Today, we spoke to Anthony Zippay, Project Administrator at NASA‘s Undergraduate Student Research Program, about what it takes to make it at America’s space agency.
How did you get started in the industry? How can someone who is interested in your work get started?
I work for NASA, but I have a background in communications and marketing. I began my career as a program administrator with a project in South Texas called HESTEC that is designed to help get kids fired up about science, engineering, mathematics and technology (STEM). The program was created to help supplement the NASA and engineering workforce. After HESTEC, it was a natural transition to the role of a program manager at NASA’s Undergraduate Student Research Program (USRP). For the USRP, college students come on board and spend 10-15 weeks during the summer, fall or spring working on a technical research project.
Especially in the tech and engineering workforce, there is a definite need for communications skills. There are lots of people with tech skills, but the ones who know how to communicate are invaluable. Within every role, people need to communicate with external stakeholders, co-workers, managers, etc. Knowing how, what and when to communicate is key. When I was in college, I started doing communication just because I liked it, but I didn’t know what I was going to do with it. Those skills I gained from my communications major have been invaluable in my career.

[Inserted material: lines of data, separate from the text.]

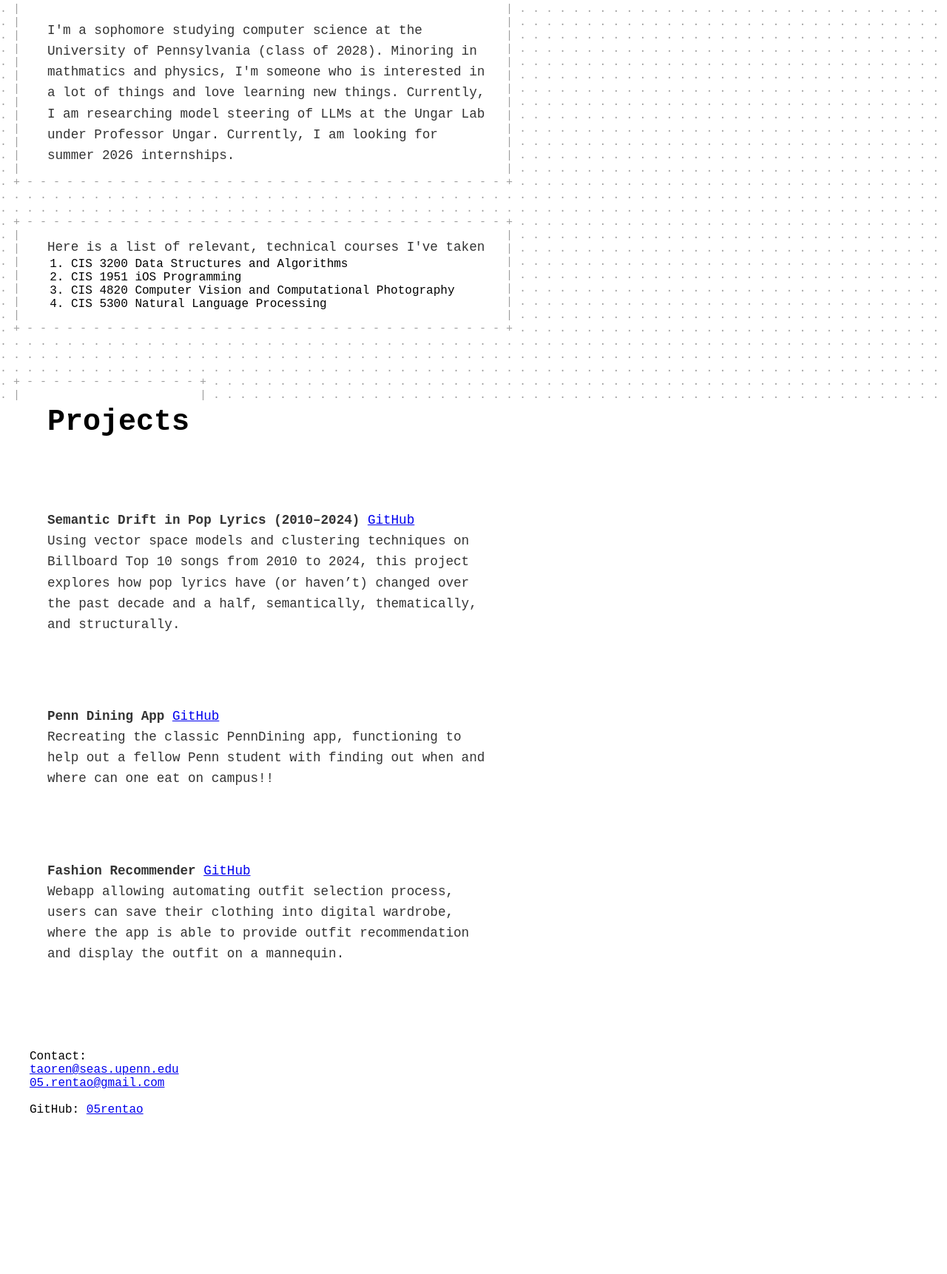
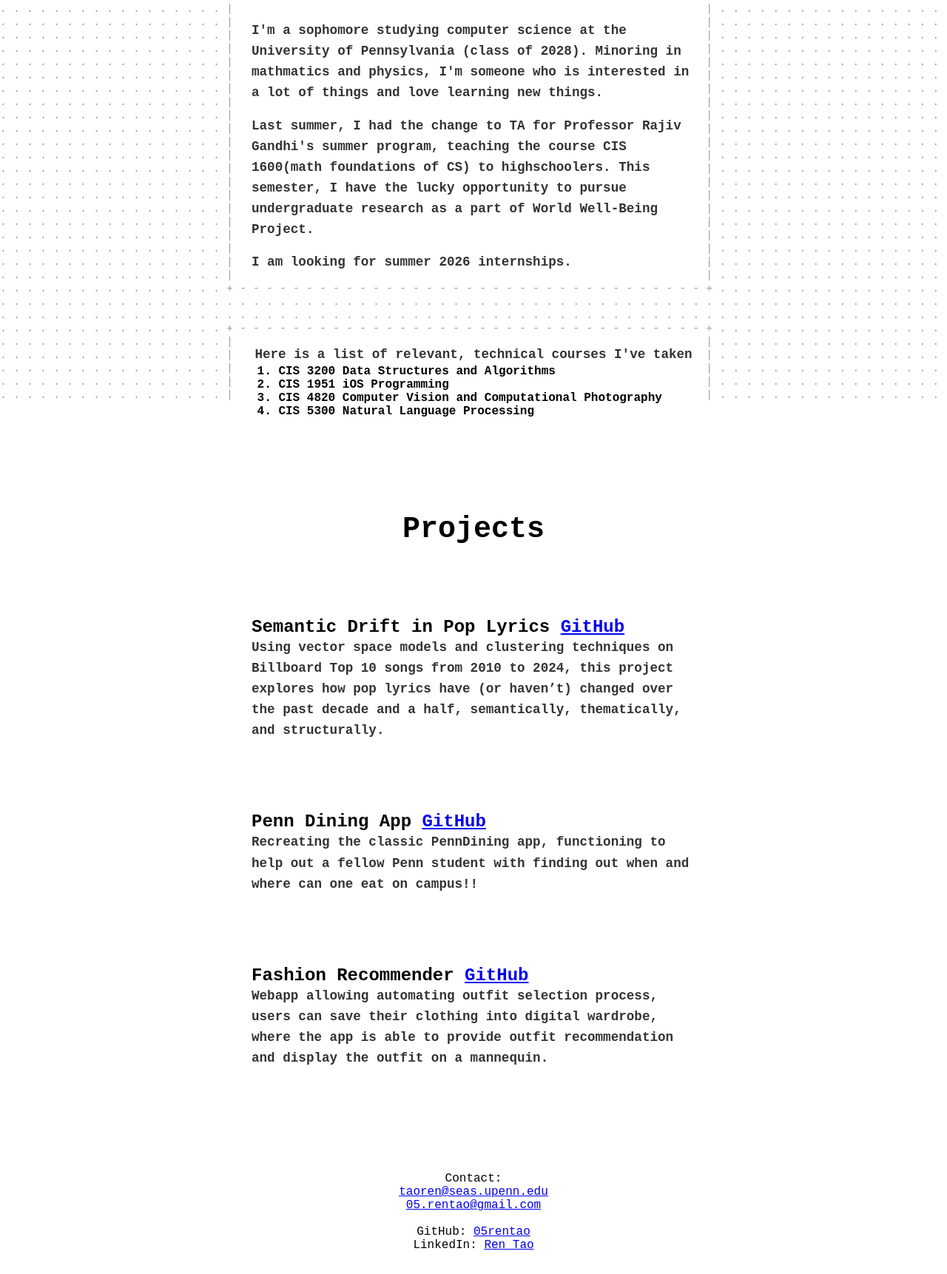
Before and after one commit to 05rentao/05rentao.github.io, a plain HTML site: page home.html in a window 1280 px wide. Shown: the part 266-1988 px from the top of the page at 74% size. Before the commit the page ends 1847 px from the top, so only its background shows below. Drawn offline with Linux system fonts and the light colour scheme.

Commit message:
finalize

```diff
--- a/app.js
+++ b/app.js
@@ -42,7 +42,7 @@ function initGrid() {
         grid[y] = [];
         gridTimestamps[y] = [];
         for (let x = 0; x < cols; x++) {
-            grid[y][x] = '. ';
+            grid[y][x] = (Math.random() < 1) ? '. ' : "  ";
             gridTimestamps[y][x] = 0;
         }
     }
@@ -234,16 +234,15 @@ function updateGrid() {
 
     for (let y = 0; y < rows; y++) {
         for (let x = 0; x < cols; x++) {
-            // compute center pixel for box/inside checks
             const pixelX = x * charWidth + (charWidth / 2);
             const pixelY = y * charHeight + (charHeight / 2);
 
             if (isInsideBox(pixelX, pixelY)) {
-                // inside boxes should be fully blank (two spaces)
                 grid[y][x] = '  ';
             } else {
-                // background uses "dot + space" per cell
-                grid[y][x] = '. ';
+                grid[y][x] = (Math.random() < 1) ? '. ' : "  ";
+                // grid[y][x] = (Math.random() < 0.9) ? '/ ' : "  ";
+
             }
         }
     }
--- a/home.html
+++ b/home.html
@@ -29,7 +29,9 @@
             display: flex;
             flex-direction: column;
             gap:1em; ">
-                <p>I'm a sophomore studying computer science at the University of Pennsylvania (class of 2028). Minoring in mathmatics and physics, I'm someone who is interested in a lot of things and love learning new things. Currently, I am researching model steering of LLMs at the Ungar Lab under Professor Ungar. Currently, I am looking for summer 2026 internships.</p>
+                <p>I'm a sophomore studying computer science at the University of Pennsylvania (class of 2028). Minoring in mathmatics and physics, I'm someone who is interested in a lot of things and love learning new things.</p>
+                <p> Last summer, I had the change to TA for Professor Rajiv Gandhi's summer program, teaching the course CIS 1600(math foundations of CS) to highschoolers. This semester, I have the lucky opportunity to pursue undergraduate research as a part of World Well-Being Project.</p>
+                <p>I am looking for summer 2026 internships.</p>
             </div>
         </div>
         <div class="box-static" data-box-id="2",>
@@ -58,29 +60,33 @@
         </div>
 
         <div class="box-static">
-            <p><b>Semantic Drift in Pop Lyrics (2010–2024) </b><a href="https://github.com/05rentao/semantic-drift-2010s#" target="_blank" rel="noopener noreferrer">GitHub</a></p>
+            <h2><b>Semantic Drift in Pop Lyrics </b><a href="https://github.com/05rentao/semantic-drift-2010s#" target="_blank" rel="noopener noreferrer">GitHub</a></h2>
             <p>Using vector space models and clustering techniques on Billboard Top 10 songs from 2010 to 2024, this project explores how pop lyrics have (or haven’t) changed over the past decade and a half, semantically, thematically, and structurally.</p>
         </div>
 
         <div class="box-static">
-            <p><b>Penn Dining App </b><a href="https://github.com/05rentao/penn-dining" target="_blank" rel="noopener noreferrer">GitHub</a></p>
+            <h2><b>Penn Dining App </b><a href="https://github.com/05rentao/penn-dining" target="_blank" rel="noopener noreferrer">GitHub</a></h2>
             <p>Recreating the classic PennDining app, functioning to help out a fellow Penn student with finding out when and where can one eat on campus!!</p>
 
         </div>
 
         <div class="box-static">
-            <p><b>Fashion Recommender </b><a href="https://github.com/Walson124/cis5810final" target="_blank" rel="noopener noreferrer">GitHub</a></p>
+            <h2><b>Fashion Recommender </b><a href="https://github.com/Walson124/cis5810final" target="_blank" rel="noopener noreferrer">GitHub</a></h3>
             <p>Webapp allowing automating outfit selection process, users can save their clothing into digital wardrobe, where the app is able to provide outfit recommendation and display the outfit on a mannequin.</p>
         </div>
     </div>
 
     <nav>
-        <div class="nav-content" style="height: 150px; display:flex; flex-direction:column; align-items: start; justify-content: start;">
+        <div class="nav-content" style="height: 150px; display:flex; flex-direction:column; justify-content: start; padding: 1.5rem;">
             <p>Contact:</p>
             <p><a href="mailto:taoren@seas.upenn.edu">taoren@seas.upenn.edu</a></p>
             <p><a href="mailto:05.rentao@gmail.com">05.rentao@gmail.com</a></p>
             <br>
             <p>GitHub: <a href="https://github.com/05rentao">05rentao</a></p>
+            <p>LinkedIn: <a href="https://www.linkedin.com/in/ren-tao-here/">Ren Tao</a></p>
+
+
+
         </div>
     </nav>
 
--- a/styles.css
+++ b/styles.css
@@ -40,11 +40,14 @@ nav {
     margin: 0 auto;
     display: flex;
     align-items: center;
+    justify-content: flex-start;
     height: 80px;
 }
 
 .nav-tabs {
     display: flex;
+    justify-content: center;
+
     gap: 0.5rem;
 }
 
@@ -109,9 +112,9 @@ nav {
 
 .flex-content {
     display: flex;
+    align-items: center;
     flex-direction: column;
     flex-wrap: wrap;
-    align-items: flex-start;
     margin: 1.5em 2em;
     gap: 3em;
     min-width: 75%;
@@ -133,6 +136,7 @@ nav {
     background: transparent;
     user-select: none;
     z-index: 5;
+    font-weight: 700; /* make text in boxes bolder */
 }
 
 /* dynamic (draggable) shows move cursor, static doesn't */
```
Also changed, not shown: canvas.html (+4 -4 lines).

What’s the future of your industry or job?
In the communications industry, I would suggest students have a communications background but specialize in something: marketing, tech, computer science, accounting. Having a specialization helps you make your communications degree work for you. These days, people have to know how to not just think linearly, but globally as well. Broad skills within specific areas will make you more marketable.

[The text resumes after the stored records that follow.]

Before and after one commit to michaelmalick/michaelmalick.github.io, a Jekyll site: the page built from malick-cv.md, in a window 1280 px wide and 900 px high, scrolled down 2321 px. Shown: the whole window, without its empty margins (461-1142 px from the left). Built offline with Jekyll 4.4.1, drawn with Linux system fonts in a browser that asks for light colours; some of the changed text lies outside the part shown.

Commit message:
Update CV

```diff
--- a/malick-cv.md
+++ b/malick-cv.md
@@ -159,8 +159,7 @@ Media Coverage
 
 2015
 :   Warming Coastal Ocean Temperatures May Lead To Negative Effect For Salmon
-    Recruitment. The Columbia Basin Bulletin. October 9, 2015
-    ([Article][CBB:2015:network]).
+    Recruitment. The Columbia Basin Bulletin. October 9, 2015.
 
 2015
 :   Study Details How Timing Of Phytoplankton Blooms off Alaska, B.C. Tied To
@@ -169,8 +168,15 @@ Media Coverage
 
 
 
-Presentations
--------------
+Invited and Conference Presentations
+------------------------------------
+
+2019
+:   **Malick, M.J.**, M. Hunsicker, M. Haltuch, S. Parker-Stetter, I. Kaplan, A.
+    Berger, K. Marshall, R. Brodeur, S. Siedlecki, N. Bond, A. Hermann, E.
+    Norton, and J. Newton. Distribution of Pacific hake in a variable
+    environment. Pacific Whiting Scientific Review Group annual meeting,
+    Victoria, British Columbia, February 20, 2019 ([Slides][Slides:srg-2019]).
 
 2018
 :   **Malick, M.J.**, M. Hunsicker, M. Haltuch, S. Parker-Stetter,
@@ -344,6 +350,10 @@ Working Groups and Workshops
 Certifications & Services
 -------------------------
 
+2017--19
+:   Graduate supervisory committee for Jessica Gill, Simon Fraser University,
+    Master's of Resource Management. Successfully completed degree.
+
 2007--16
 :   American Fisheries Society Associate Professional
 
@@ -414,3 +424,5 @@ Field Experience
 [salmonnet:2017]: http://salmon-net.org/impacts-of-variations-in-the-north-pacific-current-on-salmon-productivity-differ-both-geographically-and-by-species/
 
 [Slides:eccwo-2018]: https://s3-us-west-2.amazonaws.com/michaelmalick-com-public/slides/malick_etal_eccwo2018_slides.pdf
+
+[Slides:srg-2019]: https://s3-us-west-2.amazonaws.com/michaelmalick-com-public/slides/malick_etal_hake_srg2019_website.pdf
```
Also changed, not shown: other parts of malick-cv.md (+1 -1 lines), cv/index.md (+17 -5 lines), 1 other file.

Here at NASA, we get lots of requests for engineering majors, but also engineering majors with a business background. This type of broad skill set can open up doors and allow a candidate to really stand out when applying for an internship, co-op, or job. In this competitive market, candidates with versatile experience and skills will distinguish themselves from the pack.

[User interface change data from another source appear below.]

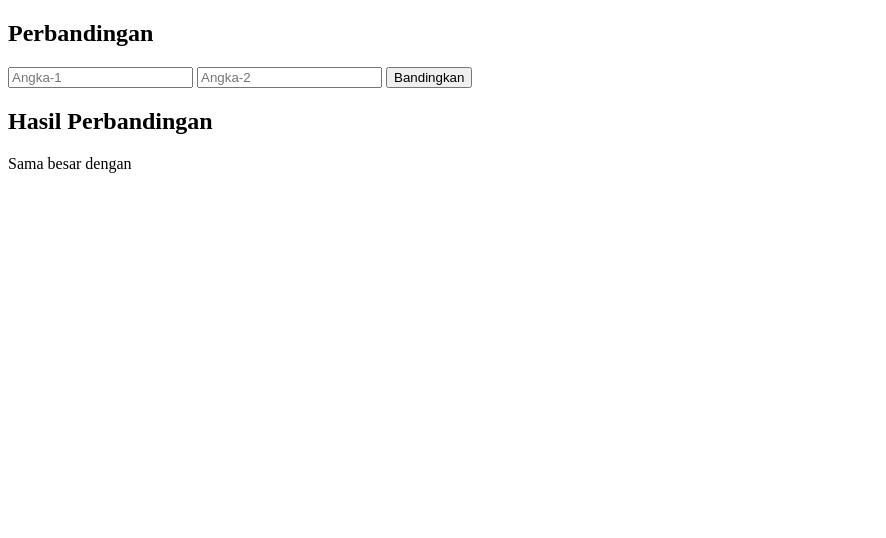
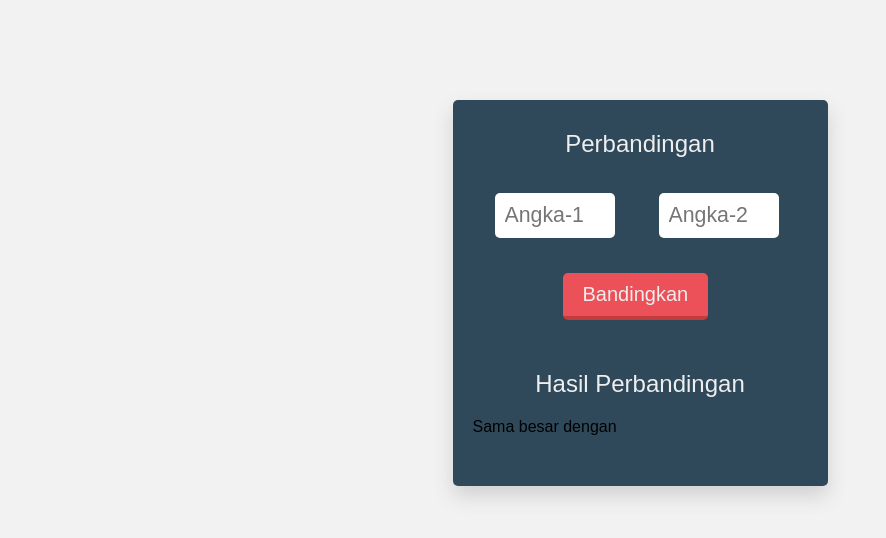
Before and after one commit to akramram/Webkeren, a PHP site: page /perbandingan.php in a window 1280 px wide. Shown: the top 538 px of the page, without its empty margins (0-886 px from the left). Run offline with PHP 8.4, Linux system fonts and the light colour scheme; data that the repository does not hold is empty.

Commit message:
Update css/style.css

```diff
--- a/css/style.css
+++ b/css/style.css
@@ -1,3 +1,61 @@
+body{
+	background: #F2F2F2;
+	font-family: sans-serif;
+}
+
+.kalkulator{
+	width: 335px;
+	background: #2F495A;
+	margin: 100px auto;
+	padding: 10px 20px 50px 20px;
+	border-radius: 5px;
+	box-shadow: 0px 10px 20px 0px #D1D1D1;
+}
+
+.bilband{
+	width: 100px;
+	margin: 15px 22px 15px 22px;
+	border: none;
+	font-size: 16pt;
+	border-radius: 5px;
+	padding: 10px;
+  float: left;
+}
+
+.tombolbd{
+	background: #EC5159;
+	border-top: none;
+	border-right: none;
+	border-left: none;
+	border-radius: 5px;
+	padding: 10px 20px;
+	color: #eee;
+	font-size: 15pt;
+	border-bottom:4px solid #BF3D3D;
+  margin-left : 90px;
+  margin-top: 20px;
+  margin-bottom: 30px;
+}
+
+.brand{
+	color: #eee;
+	font-size: 11pt;
+	float: right;
+	text-decoration: none;
+	margin: 12px;
+}
+
+.judul{
+	text-align: center;
+	color: #eee;
+	font-weight: normal;
+}
+.hasilbd{
+	text-align: center;
+	color: #eee;
+	font-weight: normal;
+}
+
 .col-1 {width: 8.33%;}
 .col-2 {width: 16.66%;}
 .col-3 {width: 25%;}
```
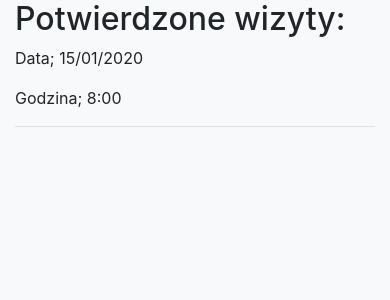
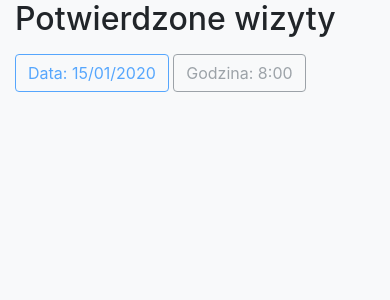
Before and after one commit to MateusBz/medical_booking_system, a Django app: page /clinic/visits/doctor/ in a window 390 px wide. Shown: the part 56-356 px from the top of the page. Run offline with Django 3.2, Linux system fonts and the light colour scheme; a user stored in the database is signed in; tables that the repository leaves empty hold one stand-in row (values such as "Sample post"); some libraries are stand-ins or nearby versions.

Commit message:
Add bootstrap

```diff
--- a/templates/clinic/doctor_schedule_list.html
+++ b/templates/clinic/doctor_schedule_list.html
@@ -2,17 +2,42 @@
 
 {% block page_content %}
     {% if dates_taken %}
-        <h2>Potwierdzone wizyty:</h2>
+    <div class="col-md-6 offset-md-1">
+        <div class="row" >
+            <h2 style="margin-bottom: 1rem;">Potwierdzone wizyty</h2>
+        </div>
+
+
         {% for visit in dates_taken %}
-            <p>Data; {{visit.date}}</p>
-            <p>Godzina; {{visit.time}}</p>
-            <hr>
+            <div class="row">
+                <div>
+                    <button class="btn btn-outline-primary disabled">Data: {{visit.date}}</button>
+
+                    <button class='btn btn-outline-secondary disabled'> Godzina: {{visit.time}}</button>
+                </div>
+
+            </div>
         {% endfor %}
+
+
     {% if free_dates %}
-        <h2>Terminy wolne:</h2>
+    <br><br>
+        <div class="row">
+            <h2 style="margin-bottom: 1rem;">Terminy wolne:</h2>
+        </div>
         {% for v in free_dates%}
-            <p>{{ v.date }} {{v.time}}</p>
+        <div class="row">
+            <div>
+
+                <button class="btn btn-outline-primary disabled">Data: {{ v.date }}</button>
+
+                <button class='btn btn-outline-secondary disabled'> Godzina: {{v.time}}</button>
+
+            </div>
+        </div>
+        <br>
         {% endfor %}
+    </div>
     {% endif %}
     {% else %}
          <div class="col-md-6 offset-md-3" style="margin-top: 4rem;">
```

What do you look for when you hire an intern or entry-level candidate?
We always are looking for students who are enthusiastic, energetic, and excited to learn. Beyond that, they need to match well with our mentors and the skills required for current projects. Students also need to be excited about NASA and what NASA does. Some of our locations are in fairly remote areas, such as the Dryden Research Center. However, our aeronautics students love it out there—there are always jets flying overhead and it’s a hub of cutting edge aeronautics research.
What can an intern do to make a favorable impression?
Convey confidence. Try not to be too nervous. Know what it is you’re talking about. Talk about your experiences and what you’ve done in school. Talk about passions and what excites you. We know that you don’t know everything and that’s OK, but let us know you’re excited about working with us.
Can you share a positive intern story and an intern horror story? No names needed …
I have lots of fantastic stories! There’s one student who does come to mind. He came from small town — Pablo, Montana, and was a very shy kid. He was a computer engineering major and had raw talent. He was well spoken, so it was clear that he was smart. He did well in the interview, his resume and GPA were great, but seemed like he’d be an introvert and we weren’t sure how he’d adapt — joining our program was going to be a huge culture shock for him. This year, he’s back for his second internship and has completely come out of shell. He works in the robotics group and is doing cutting edge stuff. He’s leading by example and is not afraid to voice his opinions. It’s been so great watching him grow and develop into such a strong, positive presence.
As for the horror stories … no really bad ones. There are always a few students who look good on paper and then we talk with them on the phone or meet them and turns out that they aren’t as confident in their abilities or maybe NASA just isn’t the right place for them. For example, at NASA, you have to work your way up and have to like working in space. Sometimes it becomes apparent that a student is a better fit for a job in industry like at Apple or Google. But that’s the best part of an internship program — figuring out what you want to do. For us, we really want to bring in the students who are just passionate about NASA — it’s in our and in students’ best interests.